The task:
In the entries below, find the lines with the word "string" and copy them.

Supplied records:
========

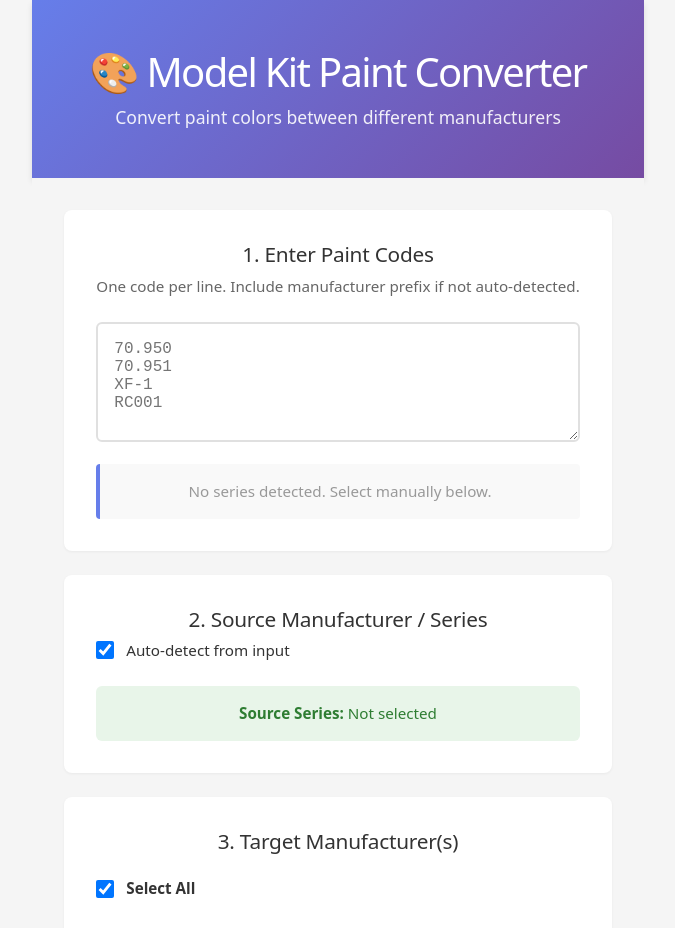
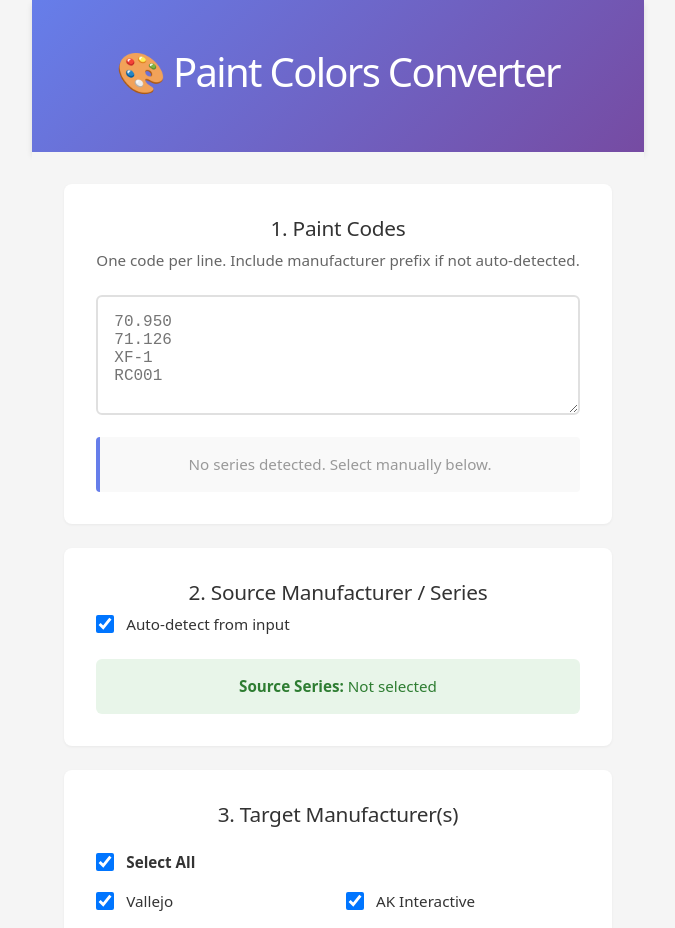
Before and after one commit to Secuter/ColorConversion, a Vue app: page / in a window 1280 px wide. Shown: the top 928 px of the page, without its empty margins (302-977 px from the left). Built offline with nearby package versions, Linux system fonts and the light colour scheme.

Commit message:
Refactor UI text for clarity and improve color conversion logic

```diff
--- a/src/App.vue
+++ b/src/App.vue
@@ -1,22 +1,21 @@
 <template>
   <div class="container">
     <header class="header">
-      <h1>🎨 Model Kit Paint Converter</h1>
-      <p>Convert paint colors between different manufacturers</p>
+      <h1>🎨 Paint Colors Converter</h1>
     </header>
 
     <main class="main">
       <!-- Input Section -->
       <section class="section">
         <div class="section-header">
-          <h2>1. Enter Paint Codes</h2>
+          <h2>1. Paint Codes</h2>
           <p>One code per line. Include manufacturer prefix if not auto-detected.</p>
         </div>
 
         <textarea
           v-model="inputText"
           class="input-textarea"
-          placeholder="70.950&#10;70.951&#10;XF-1&#10;RC001"
+          placeholder="70.950&#10;71.126&#10;XF-1&#10;RC001"
         />
 
         <div class="detection-box">
@@ -82,11 +81,10 @@
         </div>
 
         <div class="checkbox-list">
-          <label class="checkbox">
+          <label class="checkbox checkbox-all">
             <input type="checkbox" v-model="selectAllTargets" @change="toggleSelectAll" />
             <strong>Select All</strong>
           </label>
-          <br v-if="manufacturerList.length > 0" />
           <label v-for="mfr in manufacturerList" :key="mfr" class="checkbox">
             <input type="checkbox" :value="mfr" v-model="selectedTargetManufacturers" />
             {{ mfr }}
@@ -197,8 +195,7 @@
   if (!sourceSeries) return
 
   // Convert with target filter
-  const targetFilter = selectedTargetManufacturers.value.length > 0 ? undefined : undefined
-  conversionResults.value = convertColors(codes, sourceSeries, targetFilter)
+  conversionResults.value = convertColors(codes, sourceSeries, selectedTargetManufacturers.value)
 }
 </script>
 
@@ -352,6 +349,11 @@
   gap: 1rem;
 }
 
+.checkbox-all {
+  grid-column: 1 / -1;
+  margin-bottom: 0;
+}
+
 .info-box {
   padding: 1rem;
   background: #e8f5e9;
--- a/src/composables/useColorDetection.ts
+++ b/src/composables/useColorDetection.ts
@@ -70,13 +70,11 @@
  */
 export function normalizeId(code: string, series: PaintSeries): string {
   const trimmed = code.trim()
-  const seriesUsesPrefixedIds = series.colors.some(color =>
-    series.prefixes.some(prefix => color.id.toLowerCase().startsWith(prefix.toLowerCase())),
-  )
+  const sortedPrefixes = [...series.prefixes].sort((a, b) => b.length - a.length)
 
-  for (const prefix of series.prefixes) {
+  for (const prefix of sortedPrefixes) {
     if (trimmed.toLowerCase().startsWith(prefix.toLowerCase())) {
-      return seriesUsesPrefixedIds ? trimmed : trimmed.slice(prefix.length)
+      return trimmed.slice(prefix.length)
     }
   }
   return trimmed
--- a/src/composables/useConversion.ts
+++ b/src/composables/useConversion.ts
@@ -7,9 +7,13 @@
  * Handles prefix-stripped and full-code lookups.
  */
 function findColorInSeries(id: string, series: PaintSeries): PaintColor | null {
-  const upper = id.trim().toUpperCase()
+  const rawUpper = id.trim().toUpperCase()
+  const exact = series.colors.find(c => c.id.trim().toUpperCase() === rawUpper)
+  if (exact) return exact
+
+  const normalized = normalizeId(id, series).trim().toUpperCase()
   return (
-    series.colors.find(c => c.id.toUpperCase() === upper) ??
+    series.colors.find(c => normalizeId(c.id, series).trim().toUpperCase() === normalized) ??
     null
   )
 }
@@ -44,7 +48,7 @@
 export function convertColors(
   codes: string[],
   sourceSeries: PaintSeries,
-  targetFilter?: string,
+  targetManufacturers?: string[],
 ): ConversionResult[] {
   return codes.map(rawCode => {
     const code = rawCode.trim()
@@ -53,8 +57,9 @@
 
     // Normalize: strip leading prefix (e.g. "70.") so we match against bare id "950"
     const normalizedId = normalizeId(code, sourceSeries)
+    const normalizedIdUpper = normalizedId.toUpperCase()
 
-    const sourceColor = findColorInSeries(normalizedId, sourceSeries)
+    const sourceColor = findColorInSeries(code, sourceSeries)
 
     if (!sourceColor) {
       return { inputCode: code, normalizedId, sourceColor: null, sourceSeries, correspondences: [] }
@@ -65,7 +70,7 @@
 
     // 1. Direct correspondences from the source color
     for (const corr of sourceColor.correspondences) {
-      if (targetFilter && corr.manufacturer !== targetFilter) continue
+      if (targetManufacturers?.length && !targetManufacturers.includes(corr.manufacturer)) continue
       const targetSeries = allSeries.find(s => s.series === corr.series)
       if (!targetSeries) continue
       const targetColor = findColorInSeries(corr.id, targetSeries)
@@ -79,15 +84,15 @@
     // 2. Reverse lookup: find colors in OTHER series that list this source as a correspondence
     for (const series of allSeries) {
       if (series.series === sourceSeries.series) continue
-      if (targetFilter && series.manufacturer !== targetFilter) continue
+      if (targetManufacturers?.length && !targetManufacturers.includes(series.manufacturer)) continue
 
       for (const color of series.colors) {
         for (const corr of color.correspondences) {
           const matchesSeries =
             corr.series === sourceSeries.series ||
             corr.manufacturer === sourceSeries.manufacturer
-          const corrNorm = normalizeId(corr.id, sourceSeries)
-          if (matchesSeries && (corr.id === normalizedId || corrNorm === normalizedId)) {
+          const corrNormUpper = normalizeId(corr.id, sourceSeries).toUpperCase()
+          if (matchesSeries && corrNormUpper === normalizedIdUpper) {
             const key = `${series.series}:${color.id}`
             if (seen.has(key)) continue
             seen.add(key)
```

========

Exercise response:
 export function normalizeId(code: string, series: PaintSeries): string {
 function findColorInSeries(id: string, series: PaintSeries): PaintColor | null {
   codes: string[],
-  targetFilter?: string,
+  targetManufacturers?: string[],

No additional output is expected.